Medicine Park Attractions
With its idyllic creek side setting at the foothills of the Wichita Mountains (the oldest mountains in North America) no wonder Medicine Park has been an enviable attraction for the last 100 years. But first and foremost its draw is the wealth of historic Cobblestone architecture, not to found anywhere else in the US, making it the quintessential destination for those who seek the unique. Called a “Treasure” by visitors both near and far, the Park continues to be an integral inclusion to any worthwhile trip to the Wichita Mountains Wildlife Refuge and Great Plains Country.
Medicine Park and the its environs are highlighted by over fifteen blue water lakes and offer fishing, boating, swimming and water skiing and a breath taking natural terrain perfect for rock climbing, hiking, bird watching and wildlife photography.
The Town of Medicine Park
Medicine Park Trail: Solid surface walkway, lined by
cobblestones, along scenic Medicine Creek.
Bath Lake Swimming Area: Renovated area along Medicine
Creek historically developed (and still used) for swimming. A charge of $2 a person per day.
Gondola Lake and Dam: Small, scenic Lake, below larger
Lake Lawtonka dam, created by 1918 concrete dam built
over rugged granite boulders.
Lake Drive: Beautiful scenic drive along the shoreline
of Lake Lawtonka.
Fishing: in Medicine Creek is now becoming a yearly
event. In early November the creek is stocked with trout by the Oklahoma Department of Wildlife Conservation offering great trout fishing throughout the winter months. There is good fishing for bass and other types of fish all year round.
The Old Plantation: The Old Plantation the most imposing structure in Medicine Park. On the National Register of Historic Places. Built in 1909 began as the Medicine Park Hotel (nicknamed The Outside Inn) then the Grand Hotel in the 1920s. In the 1960 under Rex and Ruby Leath (Grandma) it was renamed the Old Plantation. Restored in 2007.
Veterans Monument: Granite marker in Jack Laughter Park
dedicated to all war veterans.
Sanders House: Oldest residental structure in Medicine Park built in 1908.
Robert Dean (d) Metal Sculptures. There are 16 Scattered throughout throughout Medicine Park the earliest is the Bison in front of the Music Hall. Note that the Sculptures are all privately owned and no climbing on them or trespassing is allowed. They can be viewed from the road or walk.
Be sure to visit the Medicine Park Post the Town blog.
The Surrounding Area
Wichita Mountains Wildlife Refuge: 60,000 plus acres are home to free range buffalo, longhorn cattle, prairie dog towns, elk and deer. Mount Scott provides a scenic drive to the second highest point in the Wichita Mountains Wildlife Refuge.

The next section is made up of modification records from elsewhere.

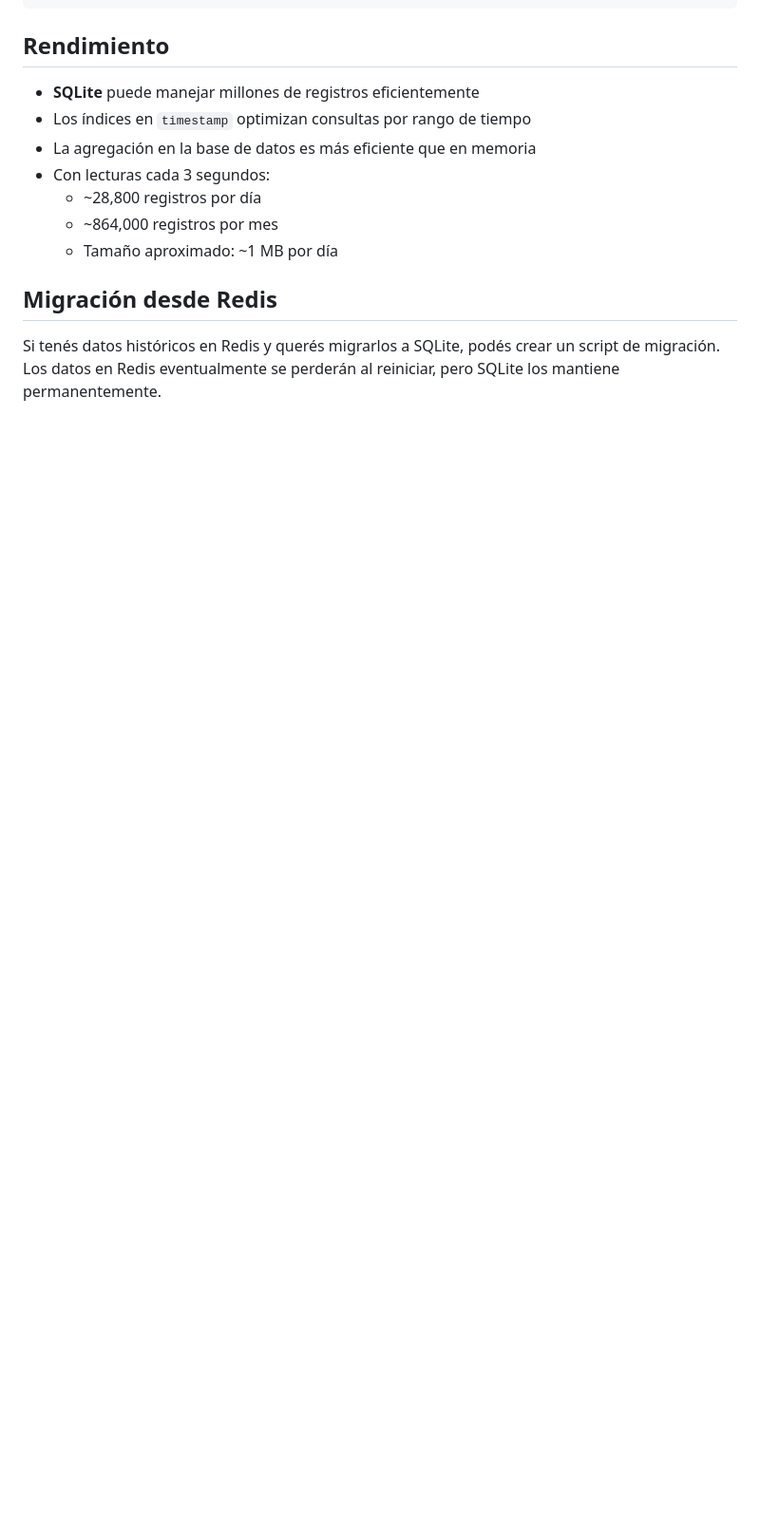
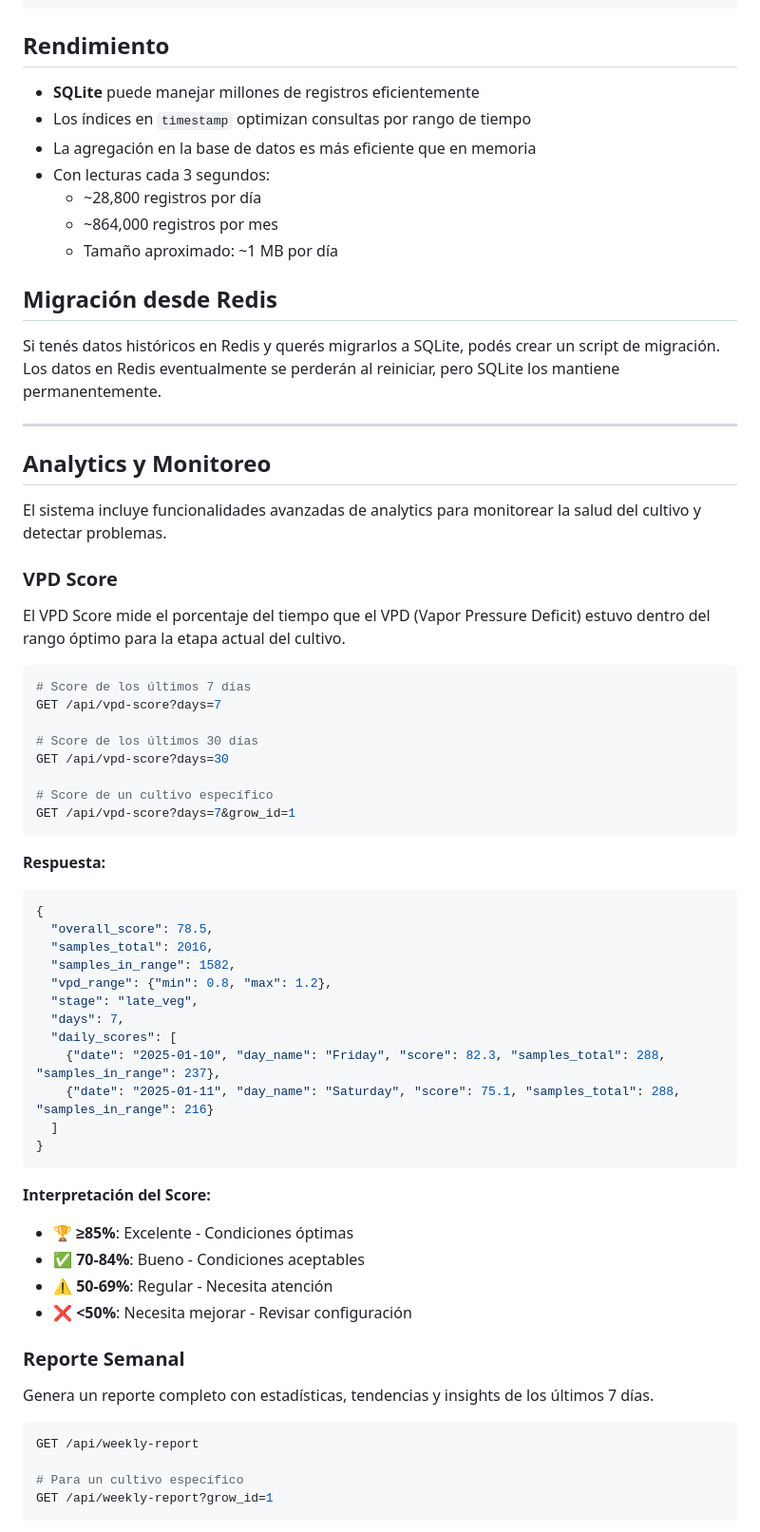
Before and after one commit to jereantequera/Autocann, a Markdown page: USAGE.md, the part around one of its changes. Shown at 95% size. Rendered like a GitHub page; blank space fills up the shorter version.

````diff
--- a/USAGE.md
+++ b/USAGE.md
@@ -232,3 +232,59 @@ LIMIT 7;
 ## Migración desde Redis
 
 Si tenés datos históricos en Redis y querés migrarlos a SQLite, podés crear un script de migración. Los datos en Redis eventualmente se perderán al reiniciar, pero SQLite los mantiene permanentemente.
+
+---
+
+## Analytics y Monitoreo
+
+El sistema incluye funcionalidades avanzadas de analytics para monitorear la salud del cultivo y detectar problemas.
+
+### VPD Score
+
+El VPD Score mide el porcentaje del tiempo que el VPD (Vapor Pressure Deficit) estuvo dentro del rango óptimo para la etapa actual del cultivo.
+
+```bash
+# Score de los últimos 7 días
+GET /api/vpd-score?days=7
+
+# Score de los últimos 30 días
+GET /api/vpd-score?days=30
+
+# Score de un cultivo específico
+GET /api/vpd-score?days=7&grow_id=1
+```
+
+**Respuesta:**
+
+```json
+{
+  "overall_score": 78.5,
+  "samples_total": 2016,
+  "samples_in_range": 1582,
+  "vpd_range": {"min": 0.8, "max": 1.2},
+  "stage": "late_veg",
+  "days": 7,
+  "daily_scores": [
+    {"date": "2025-01-10", "day_name": "Friday", "score": 82.3, "samples_total": 288, "samples_in_range": 237},
+    {"date": "2025-01-11", "day_name": "Saturday", "score": 75.1, "samples_total": 288, "samples_in_range": 216}
+  ]
+}
+```
+
+**Interpretación del Score:**
+- 🏆 **≥85%**: Excelente - Condiciones óptimas
+- ✅ **70-84%**: Bueno - Condiciones aceptables
+- ⚠️ **50-69%**: Regular - Necesita atención
+- ❌ **<50%**: Necesita mejorar - Revisar configuración
+
+### Reporte Semanal
+
+Genera un reporte completo con estadísticas, tendencias y insights de los últimos 7 días.
+
+```bash
+GET /api/weekly-report
+
+# Para un cultivo específico
+GET /api/weekly-report?grow_id=1
+```
+
````
Also changed, not shown: other parts of USAGE.md (+130 -0 lines).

Special tours and programs throughout the year. 580-429-3222 www.fws.gov/southwest/refuges/wichitamountains
Lake Lawtonka: Magnificent man-made (water supply) lake,
built in the shadows of Mount Scott, with abundant recreational opportunities and facilities.
Lake Elmer Thomas Recreation Area: (LETRA) Camping,
RV sites, miniature golf, waterslide, boat ramps and docks.
Fort Sill. 580-442-5541
Meers: Born during the turn-of-the-century gold rush,
the Meers Restaurant and store, with its fabulous hamburgers, is all that remains of this former boomtown. The Tour de Meers is held here annually. 580-429-8051
Museum of the Great Plains: Cultural and natural history
of the Southern Great Plains of North America; Tingley
Collection of Native American artifacts, Red River Trading
Post. Lawton. 580-581-3460 www.museumgreatplains.org
Fort Sill Museum: 1870 Old Post buildings house exhibits
about buffalo soldiers, Southern Plains tribes and famous
Apache Geronimo; world’s largest collections of military
memorabilia. Lawton. 590-442-5123